TASK DIRECTIONS: Copy each line of the records below that mentions the word "config".

(Revision comparison data)

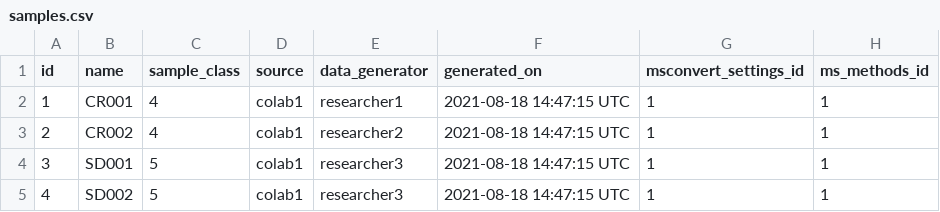
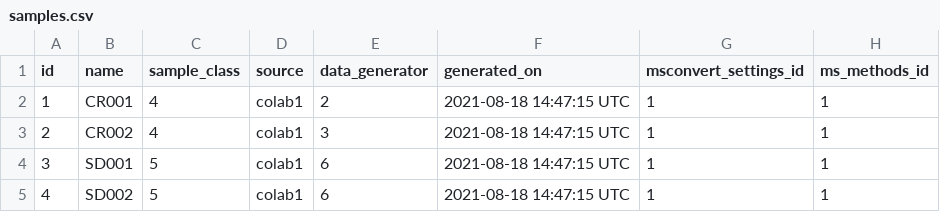
Before and after one commit to usnistgov/dimspec, a CSV file: config/data/pfas/samples.csv, drawn as a sheet.

```diff
--- a/config/data/pfas/samples.csv
+++ b/config/data/pfas/samples.csv
@@ -1,5 +1,5 @@
 id,name,sample_class,source,data_generator,generated_on,msconvert_settings_id,ms_methods_id
-1,CR001,4,colab1,researcher1,2021-08-18 14:47:15 UTC,1,1
-2,CR002,4,colab1,researcher2,2021-08-18 14:47:15 UTC,1,1
-3,SD001,5,colab1,researcher3,2021-08-18 14:47:15 UTC,1,1
-4,SD002,5,colab1,researcher3,2021-08-18 14:47:15 UTC,1,1
+1,CR001,4,colab1,2,2021-08-18 14:47:15 UTC,1,1
+2,CR002,4,colab1,3,2021-08-18 14:47:15 UTC,1,1
+3,SD001,5,colab1,6,2021-08-18 14:47:15 UTC,1,1
+4,SD002,5,colab1,6,2021-08-18 14:47:15 UTC,1,1
```
Also changed, not shown: config/data/demo/samples.csv, config/data/pfas/contributors.csv, 2 other files.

SOLUTION TO THE PROBLEM:
Before and after one commit to usnistgov/dimspec, a CSV file: config/data/pfas/samples.csv, drawn as a sheet.
--- a/config/data/pfas/samples.csv
+++ b/config/data/pfas/samples.csv
Also changed, not shown: config/data/demo/samples.csv, config/data/pfas/contributors.csv, 2 other files.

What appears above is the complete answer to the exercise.